Posted Thursday, November 1, 2012 by Ronald L. Bueing
In a reversal of lower court decisions, the Washington Supreme Court held that assets held in a qualified terminal interest property (QTIP) trust established prior to May 17, 2005 are not includable in the measure of the Washington Estate Tax, In re Estate of Bracken, Docket Number 84114-4, 10/18/2012. Estates that paid Washington estate tax on the death of the second spouse should review their tax returns to determine if a refund is available.
The case involved two separate estates of wives where a QTIP trust had been established upon the deaths of the husbands. At the time of the husbands’ deaths the only estate tax imposed by Washington was a “pickup” estate tax that was integrated with the federal estate tax. In 2001, federal legislation effected a phase out of the pickup estate tax. In 2005, Washington adopted its own standalone estate tax.
A QTIP trust is a special trust that is set up for the benefit of a surviving spouse and qualifies for the federal marital tax deduction from estate taxes, while allowing the decedent to determine which heirs shall receive the remainder of the trust on the death of the surviving spouse. For federal estate tax purposes if a proper election is made, the assets placed in the trust are not taxed until the death of the second spouse.
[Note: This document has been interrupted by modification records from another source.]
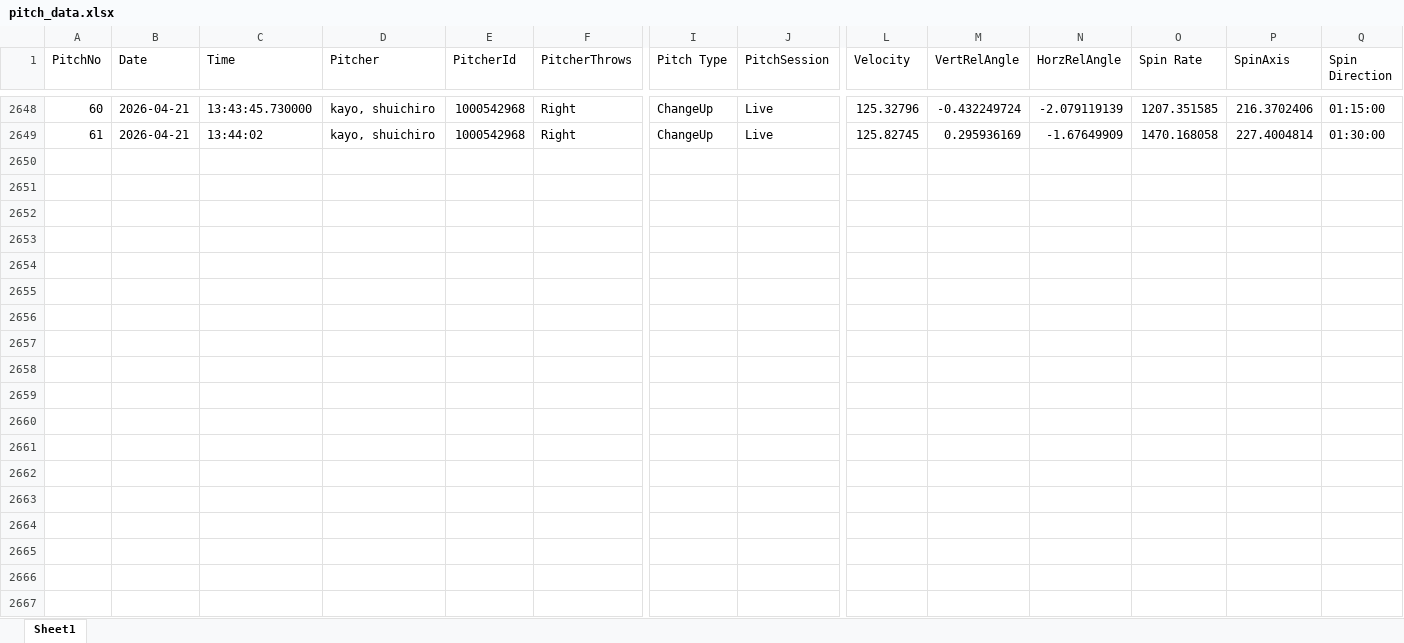
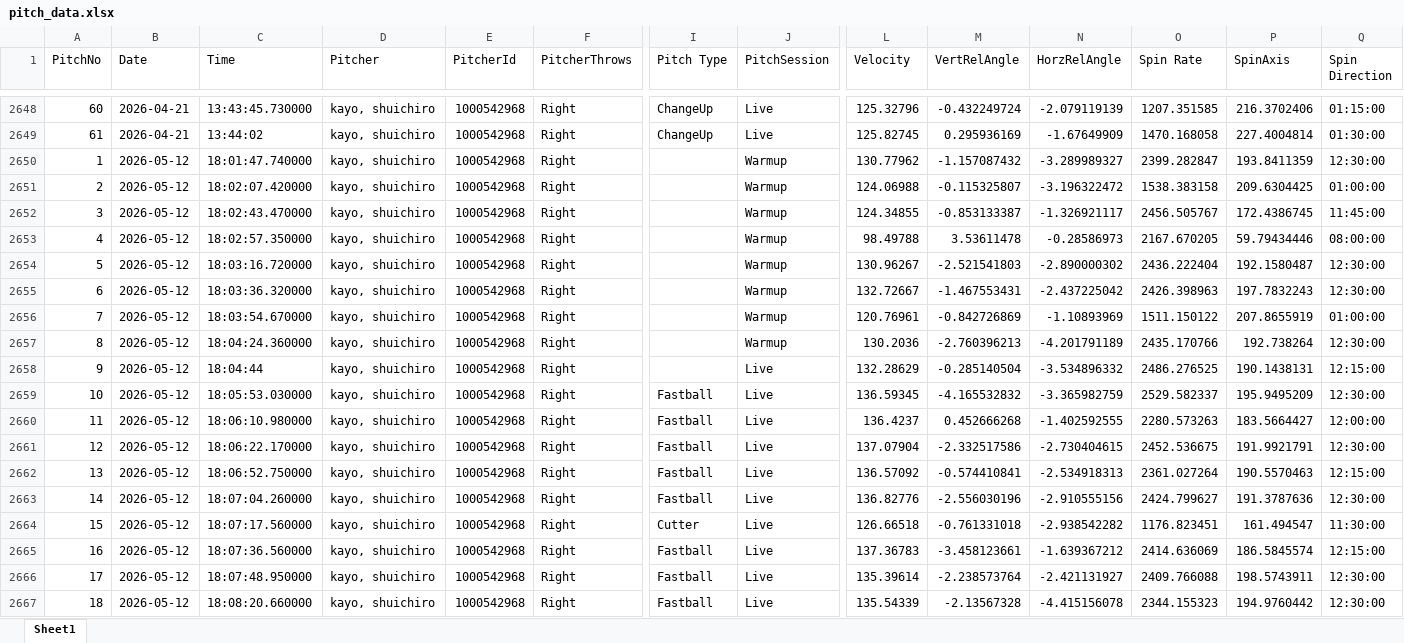
Before and after one commit to sakanatama-hub/Pitching-feedback, an Excel workbook: data/pitch_data.xlsx, sheet Sheet1, drawn as a sheet; only a part is shown, gaps mark what is left out; values as stored, in another font and other column widths than the file's, no borders; rows hold the shown columns only; the diff covers the shown part only; the diff names each change by its address in the sheet, - before the commit and + after, or states it on an @@ line.

Commit message:
Update pitch data (Attempt 1)

```diff
--- a/data/pitch_data.xlsx (sheet Sheet1)
+++ b/data/pitch_data.xlsx (sheet Sheet1)
+row 2650: 1 | 2026-05-12 | 18:01:47.740000 | kayo, shuichiro | 1000542968 | Right |  | Warmup | 130.77962 | -1.157087432 | -3.289989327 | 2399.282847 | 193.8411359 | 12:30:00
+row 2651: 2 | 2026-05-12 | 18:02:07.420000 | kayo, shuichiro | 1000542968 | Right |  | Warmup | 124.06988 | -0.115325807 | -3.196322472 | 1538.383158 | 209.6304425 | 01:00:00
+row 2652: 3 | 2026-05-12 | 18:02:43.470000 | kayo, shuichiro | 1000542968 | Right |  | Warmup | 124.34855 | -0.853133387 | -1.326921117 | 2456.505767 | 172.4386745 | 11:45:00
+row 2653: 4 | 2026-05-12 | 18:02:57.350000 | kayo, shuichiro | 1000542968 | Right |  | Warmup | 98.49788 | 3.53611478 | -0.28586973 | 2167.670205 | 59.79434446 | 08:00:00
+row 2654: 5 | 2026-05-12 | 18:03:16.720000 | kayo, shuichiro | 1000542968 | Right |  | Warmup | 130.96267 | -2.521541803 | -2.890000302 | 2436.222404 | 192.1580487 | 12:30:00
+row 2655: 6 | 2026-05-12 | 18:03:36.320000 | kayo, shuichiro | 1000542968 | Right |  | Warmup | 132.72667 | -1.467553431 | -2.437225042 | 2426.398963 | 197.7832243 | 12:30:00
+row 2656: 7 | 2026-05-12 | 18:03:54.670000 | kayo, shuichiro | 1000542968 | Right |  | Warmup | 120.76961 | -0.842726869 | -1.10893969 | 1511.150122 | 207.8655919 | 01:00:00
+row 2657: 8 | 2026-05-12 | 18:04:24.360000 | kayo, shuichiro | 1000542968 | Right |  | Warmup | 130.2036 | -2.760396213 | -4.201791189 | 2435.170766 | 192.738264 | 12:30:00
+row 2658: 9 | 2026-05-12 | 18:04:44 | kayo, shuichiro | 1000542968 | Right |  | Live | 132.28629 | -0.285140504 | -3.534896332 | 2486.276525 | 190.1438131 | 12:15:00
+row 2659: 10 | 2026-05-12 | 18:05:53.030000 | kayo, shuichiro | 1000542968 | Right | Fastball | Live | 136.59345 | -4.165532832 | -3.365982759 | 2529.582337 | 195.9495209 | 12:30:00
+row 2660: 11 | 2026-05-12 | 18:06:10.980000 | kayo, shuichiro | 1000542968 | Right | Fastball | Live | 136.4237 | 0.452666268 | -1.402592555 | 2280.573263 | 183.5664427 | 12:00:00
+row 2661: 12 | 2026-05-12 | 18:06:22.170000 | kayo, shuichiro | 1000542968 | Right | Fastball | Live | 137.07904 | -2.332517586 | -2.730404615 | 2452.536675 | 191.9921791 | 12:30:00
+row 2662: 13 | 2026-05-12 | 18:06:52.750000 | kayo, shuichiro | 1000542968 | Right | Fastball | Live | 136.57092 | -0.574410841 | -2.534918313 | 2361.027264 | 190.5570463 | 12:15:00
+row 2663: 14 | 2026-05-12 | 18:07:04.260000 | kayo, shuichiro | 1000542968 | Right | Fastball | Live | 136.82776 | -2.556030196 | -2.910555156 | 2424.799627 | 191.3787636 | 12:30:00
+row 2664: 15 | 2026-05-12 | 18:07:17.560000 | kayo, shuichiro | 1000542968 | Right | Cutter | Live | 126.66518 | -0.761331018 | -2.938542282 | 1176.823451 | 161.494547 | 11:30:00
+row 2665: 16 | 2026-05-12 | 18:07:36.560000 | kayo, shuichiro | 1000542968 | Right | Fastball | Live | 137.36783 | -3.458123661 | -1.639367212 | 2414.636069 | 186.5845574 | 12:15:00
+row 2666: 17 | 2026-05-12 | 18:07:48.950000 | kayo, shuichiro | 1000542968 | Right | Fastball | Live | 135.39614 | -2.238573764 | -2.421131927 | 2409.766088 | 198.5743911 | 12:30:00
+row 2667: 18 | 2026-05-12 | 18:08:20.660000 | kayo, shuichiro | 1000542968 | Right | Fastball | Live | 135.54339 | -2.13567328 | -4.415156078 | 2344.155323 | 194.9760442 | 12:30:00
```
Also changed, not shown: 23 added rows elsewhere in this sheet.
The court noted that the Washington estate tax could not be applied to transfers that occurred prior to the effective date of the Washington estate tax. Under Washington law, property is transferred to the income and remainder beneficiaries when it is placed into a trust, even though the remainder beneficiaries may not benefit until the death of the income beneficiary. Thus, the court found that the transfer of the property had occurred prior to the effective date of the Washington estate tax and therefore the transfers were not taxable. The fact that the amounts were included in the estates of the second spouse to die for federal estate tax purposes was not relevant to whether such amounts were taxable for Washington estate tax purposes.
For periods after May 17, 2005, the Washington estate tax provides that estates may make an election to tax the assets placed into QTIP trust on the death of the second spouse. Bracken does not affect the ability of estates to take advantage of this QTIP election.
For more information, contact Ron Bueing at (206) 805-1490.